A scientist at Nottingham Trent University will be swapping a lab coat for legislation this week.

Carole Perry
Professor Carole Perry, of NTU's School of Science and Technology

A scientist at Nottingham Trent University will be swapping a lab coat for legislation this week.

Professor Carole Perry will visit Lilian Greenwood MP at the House of Commons for a 'Week in Westminster' from 24-27 November 2014, as part of a unique pairing scheme run by the Royal Society – the UK's national academy of science.

During her visit Professor Perry will shadow the Labour MP and learn about her work. As well as attending seminars and panel discussions, while in Westminster she will also attend Prime Minister's Question Time and a mock science and technology select committee.

The visit aims to provide Professor Perry with a behind-the-scenes insight into how science policy is formed as well as an understanding of the working life of a parliamentarian.

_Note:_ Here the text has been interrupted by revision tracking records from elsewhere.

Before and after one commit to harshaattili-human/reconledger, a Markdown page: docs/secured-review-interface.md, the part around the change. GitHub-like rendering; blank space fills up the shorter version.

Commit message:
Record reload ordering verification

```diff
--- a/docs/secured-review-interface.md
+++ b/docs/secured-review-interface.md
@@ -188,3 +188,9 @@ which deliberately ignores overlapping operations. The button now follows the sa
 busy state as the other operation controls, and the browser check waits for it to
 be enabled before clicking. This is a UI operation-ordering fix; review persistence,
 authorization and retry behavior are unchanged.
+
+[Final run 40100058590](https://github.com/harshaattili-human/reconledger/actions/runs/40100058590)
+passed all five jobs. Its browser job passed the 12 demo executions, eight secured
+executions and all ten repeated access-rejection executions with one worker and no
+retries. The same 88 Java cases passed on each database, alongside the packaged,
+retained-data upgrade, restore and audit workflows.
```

Professor Perry, who is based in the University's School of Science and Technology, said: "I am delighted to be able to shadow Ms Greenwood during a very busy week at parliament. I am hoping to see first-hand the working practices of various committees and see how decisions made in committee transition to the 'house' for debate."

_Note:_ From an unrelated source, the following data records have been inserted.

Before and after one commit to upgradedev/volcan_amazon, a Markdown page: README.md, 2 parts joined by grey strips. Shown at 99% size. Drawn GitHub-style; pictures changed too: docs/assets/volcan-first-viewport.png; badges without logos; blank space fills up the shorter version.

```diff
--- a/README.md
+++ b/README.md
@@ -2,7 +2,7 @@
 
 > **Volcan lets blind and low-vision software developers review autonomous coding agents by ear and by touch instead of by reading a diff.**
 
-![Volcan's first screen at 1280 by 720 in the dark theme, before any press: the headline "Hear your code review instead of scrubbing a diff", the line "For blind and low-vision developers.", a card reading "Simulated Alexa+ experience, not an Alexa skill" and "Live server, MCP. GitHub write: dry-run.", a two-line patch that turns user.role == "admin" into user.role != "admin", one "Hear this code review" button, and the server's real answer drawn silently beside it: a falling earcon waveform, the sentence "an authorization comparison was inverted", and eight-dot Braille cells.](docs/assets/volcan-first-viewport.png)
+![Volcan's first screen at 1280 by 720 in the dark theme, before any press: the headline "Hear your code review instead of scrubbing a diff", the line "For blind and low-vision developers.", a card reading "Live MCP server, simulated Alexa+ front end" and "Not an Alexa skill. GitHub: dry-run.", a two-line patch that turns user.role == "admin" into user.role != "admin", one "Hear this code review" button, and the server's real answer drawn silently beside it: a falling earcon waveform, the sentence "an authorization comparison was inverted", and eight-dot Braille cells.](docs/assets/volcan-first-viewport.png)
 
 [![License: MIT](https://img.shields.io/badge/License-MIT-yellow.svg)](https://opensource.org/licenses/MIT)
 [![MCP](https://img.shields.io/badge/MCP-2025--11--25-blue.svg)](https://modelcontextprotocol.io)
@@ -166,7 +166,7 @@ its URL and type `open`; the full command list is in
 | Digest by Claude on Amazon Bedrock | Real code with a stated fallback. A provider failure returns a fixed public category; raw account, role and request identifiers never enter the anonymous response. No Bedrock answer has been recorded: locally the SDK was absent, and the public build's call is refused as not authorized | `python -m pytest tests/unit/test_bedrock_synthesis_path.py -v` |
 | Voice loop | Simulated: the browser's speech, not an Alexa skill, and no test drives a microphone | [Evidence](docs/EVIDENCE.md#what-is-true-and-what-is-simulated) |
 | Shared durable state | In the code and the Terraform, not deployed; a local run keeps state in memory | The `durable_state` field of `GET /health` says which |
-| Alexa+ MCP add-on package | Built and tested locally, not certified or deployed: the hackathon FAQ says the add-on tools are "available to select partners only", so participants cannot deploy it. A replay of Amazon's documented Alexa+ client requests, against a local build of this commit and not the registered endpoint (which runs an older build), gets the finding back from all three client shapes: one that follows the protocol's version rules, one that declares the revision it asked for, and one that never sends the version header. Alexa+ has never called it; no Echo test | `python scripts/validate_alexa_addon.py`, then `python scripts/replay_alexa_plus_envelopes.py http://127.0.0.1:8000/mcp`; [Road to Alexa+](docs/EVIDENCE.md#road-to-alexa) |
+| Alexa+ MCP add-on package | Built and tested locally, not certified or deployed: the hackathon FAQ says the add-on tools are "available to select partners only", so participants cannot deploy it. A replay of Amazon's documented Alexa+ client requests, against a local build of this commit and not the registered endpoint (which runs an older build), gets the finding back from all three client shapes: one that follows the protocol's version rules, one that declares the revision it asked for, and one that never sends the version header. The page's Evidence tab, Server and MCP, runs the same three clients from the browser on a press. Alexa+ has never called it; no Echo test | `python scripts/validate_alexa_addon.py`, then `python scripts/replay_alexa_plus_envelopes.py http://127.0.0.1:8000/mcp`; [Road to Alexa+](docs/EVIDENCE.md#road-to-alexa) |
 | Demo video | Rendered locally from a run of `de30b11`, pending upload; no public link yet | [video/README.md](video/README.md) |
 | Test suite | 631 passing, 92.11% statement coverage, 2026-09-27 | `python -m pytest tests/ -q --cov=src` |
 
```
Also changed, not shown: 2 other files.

The Royal Society's Pairing Scheme aims to build bridges between parliamentarians and some of the best scientists in the UK.

It is an opportunity for parliamentarians and civil servants to become better informed about science issues and for scientists to understand how they can influence science policy. More than 300 pairs of scientists, parliamentarians and civil servants have been partnered up since the scheme was launched in 2001.

Sir Paul Nurse, President of the Royal Society said: "We live in a world facing increasing challenges that can only be addressed with a clear understanding of science. From climate change to outbreaks of infectious diseases, GM organisms to technology and security, our policy makers have to make decisions about issues that will affect the lives of all those in the UK and, in many cases, the global community.

"This means policy-makers and scientists have a responsibility to engage with each other to get the best possible scientific advice into public policy making."

  • Notes for editors

    Press enquiries please contact Helen Breese, Public Relations Manager, on telephone +44 (0)115 848 8751, or via email; or Dave Rogers, Public Relations Manager, on telephone +44 (0)115 848 8782, or via email.

    Further information about the Royal Society Pairing Scheme, as well as case studies, can be found on the Royal Society website.

    The Royal Society is a self-governing Fellowship of many of the world's most distinguished scientists drawn from all areas of science, engineering, and medicine. The Society's fundamental purpose, reflected in its founding Charters of the 1660s, is to recognise, promote, and support excellence in science and to encourage the development and use of science for the benefit of humanity.

    The Society's strategic priorities are:

    • promoting science and its benefits
    • recognising excellence in science
    • supporting outstanding science
    • providing scientific advice for policy
    • fostering international and global cooperation
    • education and public engagement

    For further information please visit: The Royal Society.

    The scheme is supported by The Government Office for Science. The Government Office for Science ensures that government policies and decisions are informed by the best scientific evidence and strategic long-term thinking. It is led by the Government's Chief Scientific Adviser who advises the Prime Minister and Cabinet on all scientific matters.

    The Government Office for Science is responsible for giving scientific advice to the Prime Minister and members of the Cabinet, through a programme of projects that reflect the priorities of the government, ensuring and improving the quality and use of scientific evidence and advice in government (through advice and projects and by creating and supporting connections between officials and the scientific community), providing the best scientific advice in the case of emergencies, through the Scientific Advisory Group for Emergencies (SAGE) and helping the independent Council for Science and Technology provide high level advice to the Prime Minister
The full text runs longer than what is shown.